REQUIRED WORK
Answer with a number only: how many lines of the entries below contain the word "ylabel"?

Itemized modification records
......
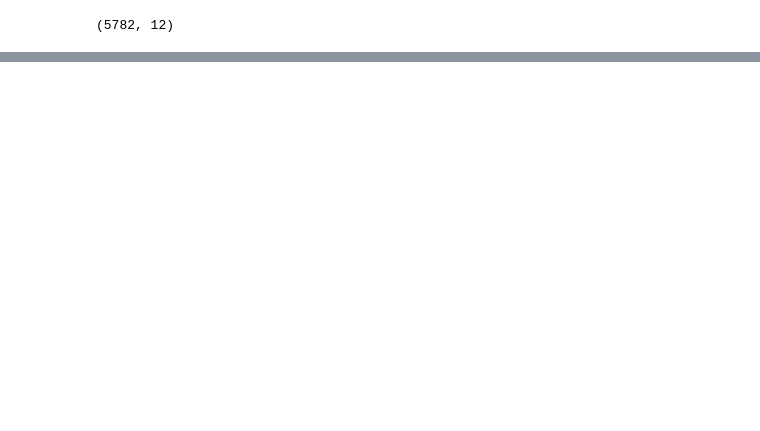
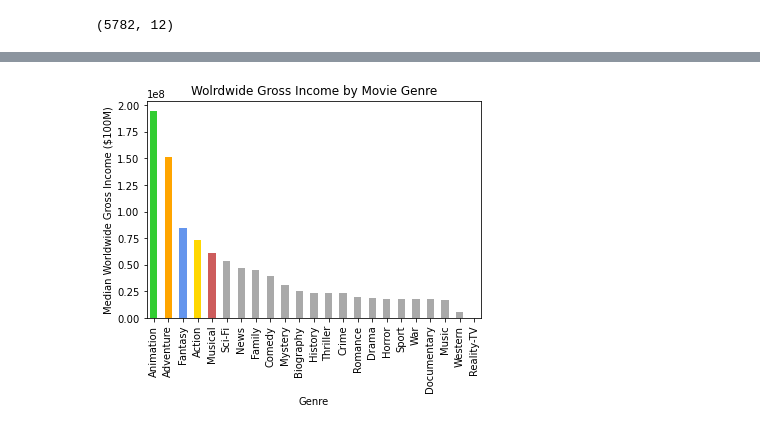
Before and after one commit to StefanoCaruso456/Movie-Studio-Project, a Jupyter notebook: notebook_development/Andrew_Jbook_10_04_22.ipynb, the cells around one changed output, grey strips where cells are left out. Cells and saved outputs as stored; diff of their text form; code cells hidden in the pictures; blank space fills up the shorter version.

```diff
--- a/notebook_development/Andrew_Jbook_10_04_22.ipynb
+++ b/notebook_development/Andrew_Jbook_10_04_22.ipynb
@@ -431,0 +407,11 @@ top_5_g_w.plot(kind='bar', title ='Wolrdwide Gross Income by Movie Genre', ylabe
+# %%
+num_genre_group_med_WWG_sort = num_genre_group_med_WWG.sort_values(ascending=False)
+# %%
+num_genre_group_med_WWG_sort.plot(kind='bar', title ='Wolrdwide Gross Income by Movie Genre', ylabel='Median Worldwide Gross Income ($100M)', xlabel='Genre', color=colors_ax1);
+
+colors_ax1 = ['limegreen', 'orange', 'cornflowerblue', 'gold', 'indianred',
+              'darkgrey', 'darkgrey', 'darkgrey', 'darkgrey', 'darkgrey', 'darkgrey',
+              'darkgrey', 'darkgrey', 'darkgrey', 'darkgrey', 'darkgrey', 'darkgrey',
+              'darkgrey', 'darkgrey', 'darkgrey', 'darkgrey','darkgrey', 'darkgrey']
+# %% [output]
+[figure, added]
```
Also changed, not shown: parts of 19 cells of this notebook.
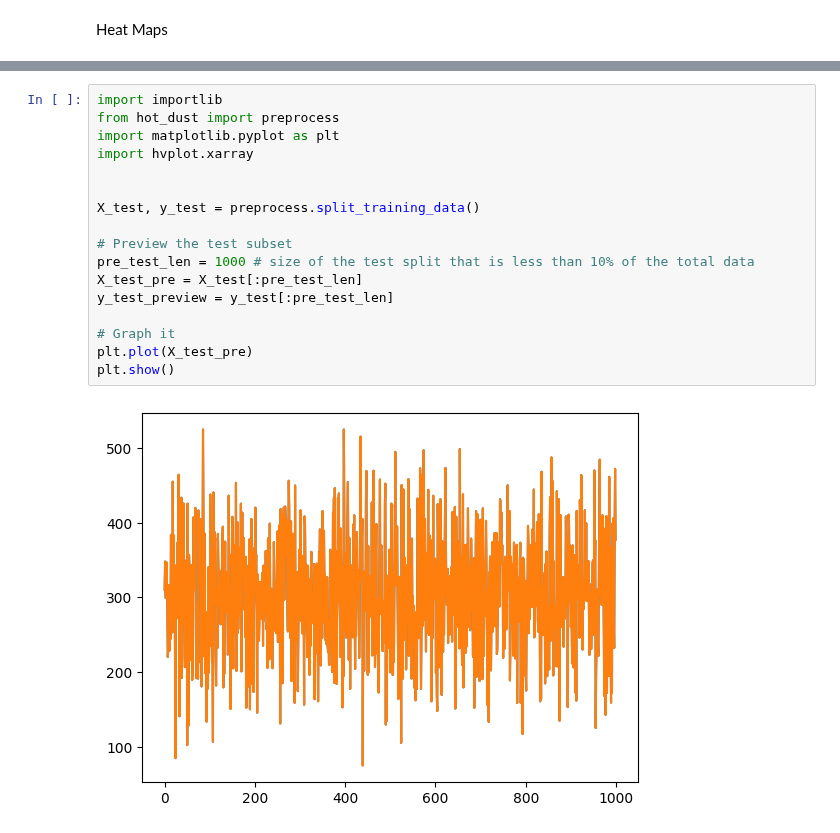
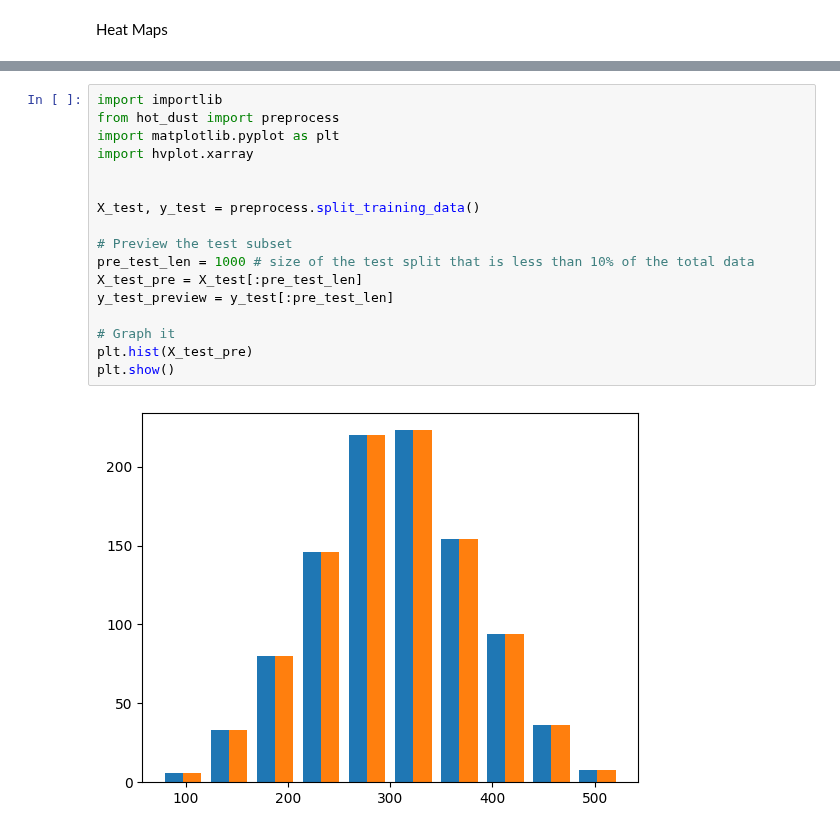
Before and after one commit to mwallace5270/hot-dust, a Jupyter notebook: preview.ipynb, the cells around one changed output, grey strips where cells are left out. Drawn from its saved outputs; the diff is of its cells as text.

```diff
--- a/preview.ipynb
+++ b/preview.ipynb
@@ -105,19 +116,19 @@ preprocess.heat_map(ds['solar_zenith_angle'])
 # %%
 import importlib
 from hot_dust import preprocess
 import matplotlib.pyplot as plt
 import hvplot.xarray
 
 
 X_test, y_test = preprocess.split_training_data()
 
 # Preview the test subset
 pre_test_len = 1000 # size of the test split that is less than 10% of the total data
 X_test_pre = X_test[:pre_test_len]
 y_test_preview = y_test[:pre_test_len]
 
 # Graph it
-plt.plot(X_test_pre)
+plt.hist(X_test_pre)
 plt.show()
 # %% [output]
-[figure, old version]
+[figure, new version]
```
Also changed, not shown: parts of 12 cells of this notebook, 2 other files.
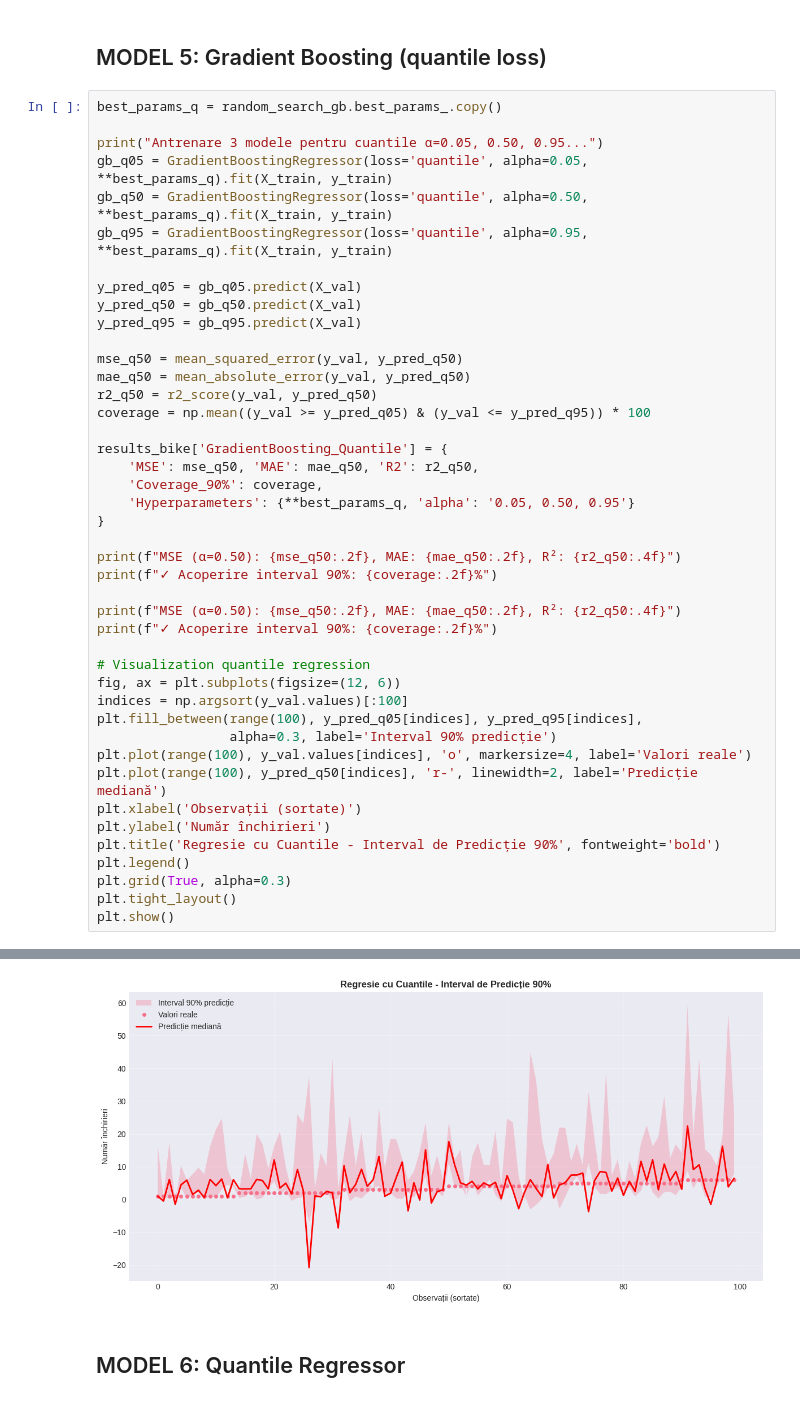
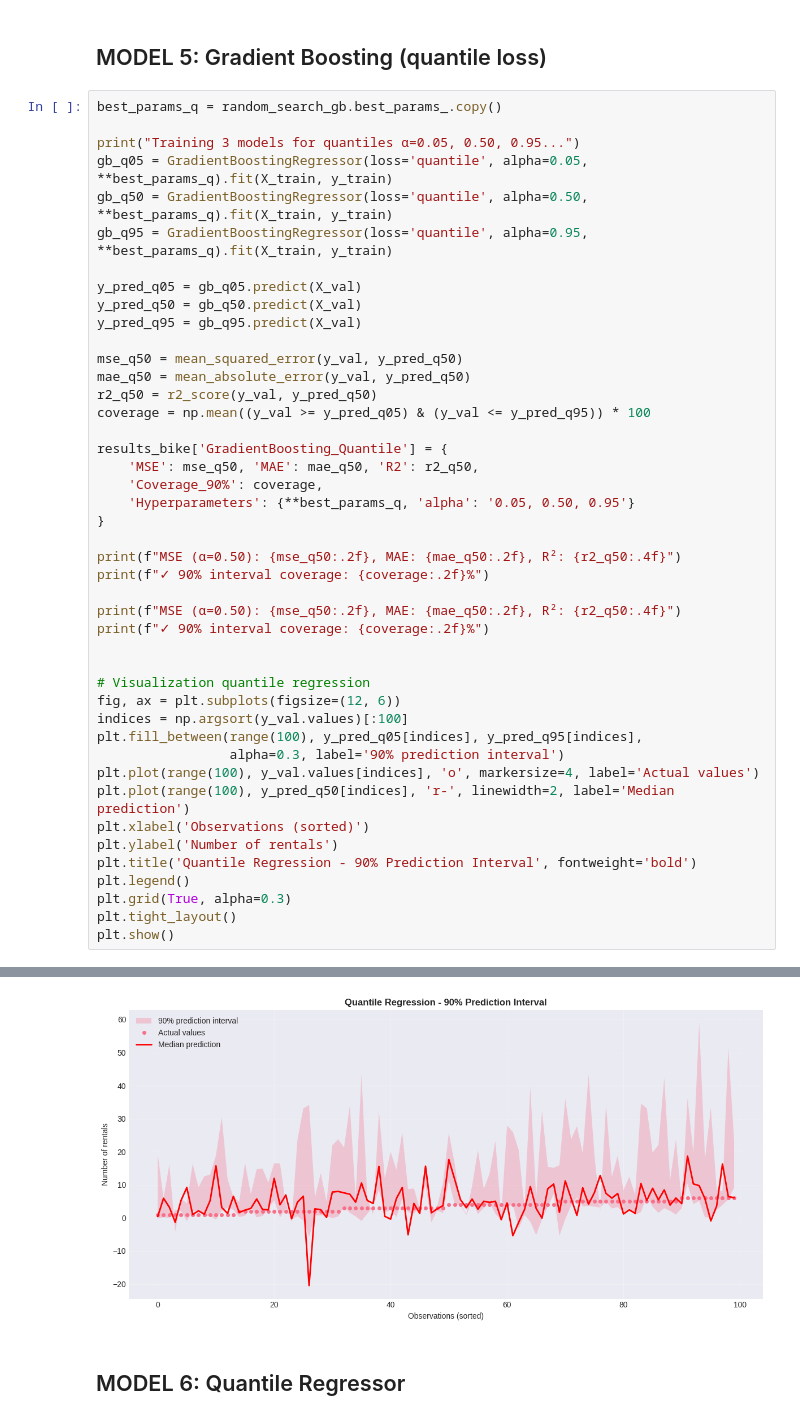
Before and after one commit to denboba/Machine-Learning, a Jupyter notebook: tema/tema1_abdulkadir gobena-denboba.ipynb, the cells around one changed output, grey strips where cells are left out. Cells and saved outputs as stored; diff of their text form.

```diff
--- a/tema/tema1_abdulkadir gobena-denboba.ipynb
+++ b/tema/tema1_abdulkadir gobena-denboba.ipynb
@@ -491,7 +489,7 @@ MSE: 3155.76, MAE: 36.46, R²: 0.9057
 # %%
 best_params_q = random_search_gb.best_params_.copy()
 
-print("Antrenare 3 modele pentru cuantile α=0.05, 0.50, 0.95...")
+print("Training 3 models for quantiles α=0.05, 0.50, 0.95...")
 gb_q05 = GradientBoostingRegressor(loss='quantile', alpha=0.05, **best_params_q).fit(X_train, y_train)
 gb_q50 = GradientBoostingRegressor(loss='quantile', alpha=0.50, **best_params_q).fit(X_train, y_train)
 gb_q95 = GradientBoostingRegressor(loss='quantile', alpha=0.95, **best_params_q).fit(X_train, y_train)
@@ -512,21 +510,22 @@ results_bike['GradientBoosting_Quantile'] = {
 }
 
 print(f"MSE (α=0.50): {mse_q50:.2f}, MAE: {mae_q50:.2f}, R²: {r2_q50:.4f}")
-print(f"✓ Acoperire interval 90%: {coverage:.2f}%")
+print(f"✓ 90% interval coverage: {coverage:.2f}%")
 
 print(f"MSE (α=0.50): {mse_q50:.2f}, MAE: {mae_q50:.2f}, R²: {r2_q50:.4f}")
-print(f"✓ Acoperire interval 90%: {coverage:.2f}%")
+print(f"✓ 90% interval coverage: {coverage:.2f}%")
+
 
 # Visualization quantile regression
 fig, ax = plt.subplots(figsize=(12, 6))
 indices = np.argsort(y_val.values)[:100]
 plt.fill_between(range(100), y_pred_q05[indices], y_pred_q95[indices],
-                 alpha=0.3, label='Interval 90% predicție')
-plt.plot(range(100), y_val.values[indices], 'o', markersize=4, label='Valori reale')
-plt.plot(range(100), y_pred_q50[indices], 'r-', linewidth=2, label='Predicție mediană')
-plt.xlabel('Observații (sortate)')
-plt.ylabel('Număr închirieri')
-plt.title('Regresie cu Cuantile - Interval de Predicție 90%', fontweight='bold')
+                 alpha=0.3, label='90% prediction interval')
+plt.plot(range(100), y_val.values[indices], 'o', markersize=4, label='Actual values')
+plt.plot(range(100), y_pred_q50[indices], 'r-', linewidth=2, label='Median prediction')
+plt.xlabel('Observations (sorted)')
+plt.ylabel('Number of rentals')
+plt.title('Quantile Regression - 90% Prediction Interval', fontweight='bold')
 plt.legend()
 plt.grid(True, alpha=0.3)
 plt.tight_layout()
@@ -540,4 +539,4 @@ MSE (α=0.50): 4600.95, MAE: 41.60, R²: 0.8625
-[figure, old version]
+[figure, new version]
 # %% [markdown]
 ## MODEL 6: Quantile Regressor
 # %%
```
Also changed, not shown: parts of 34 cells of this notebook.
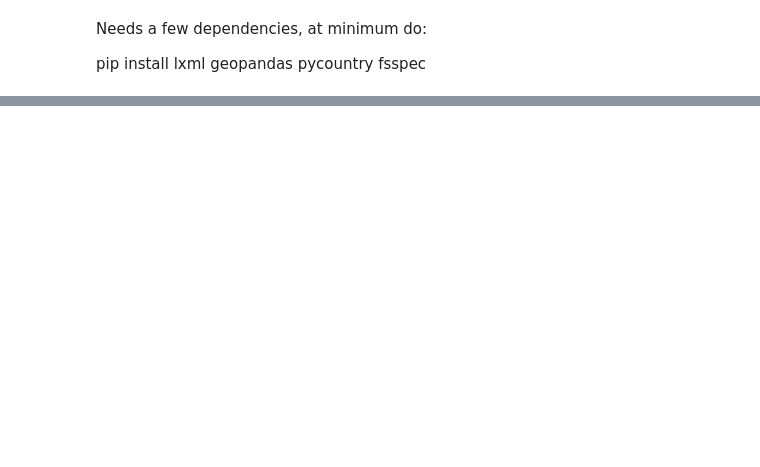
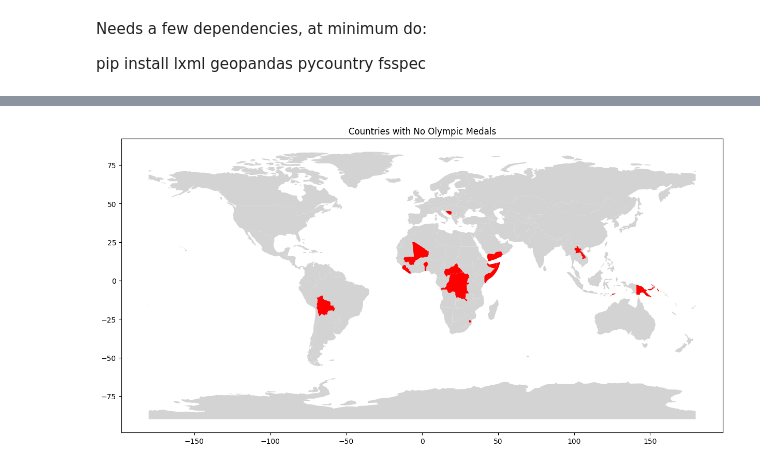
Before and after one commit to cedarmora/no-olympic-medals, a Jupyter notebook: no-olympic-medals.ipynb, the cells around one changed output, grey strips where cells are left out. Drawn from its saved outputs; the diff is of its cells as text; code cells hidden in the pictures; blank space fills up the shorter version.

```diff
--- a/no-olympic-medals.ipynb
+++ b/no-olympic-medals.ipynb
@@ -62,0 +37,8 @@ plt.show()
+# %%
+name_with_country_codes = medal_table["Team (IOC code)"]
+
+def get_country_code(country):
+    return country[country.find("(")+1:country.find(")")]
+
+
+stripped_country_codes = name_with_country_codes.map(get_country_code)
@@ -62,0 +65,8 @@ plt.show()
+# %%
+name_with_country_codes = medal_table["Team (IOC code)"]
+
+def get_country_code(country):
+    return country[country.find("(")+1:country.find(")")]
+
+
+stripped_country_codes = name_with_country_codes.map(get_country_code)
@@ -62,0 +165,13 @@ plt.show()
+# %%
+# Filter countries with no medals
+no_medals_df = world[world['SOV_A3'].isin(stripped_country_codes)]
+
+# Plot the map
+fig, ax = plt.subplots(1, 1, figsize=(15, 10))
+world.plot(ax=ax, color='lightgrey')
+no_medals_df.plot(ax=ax, color='red')
+
+plt.title('Countries with No Olympic Medals')
+plt.show()
+# %% [output]
+[figure, added]
```
Also changed, not shown: parts of 10 cells of this notebook, 4 other files.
......
RESPONSE TO THE TASK
3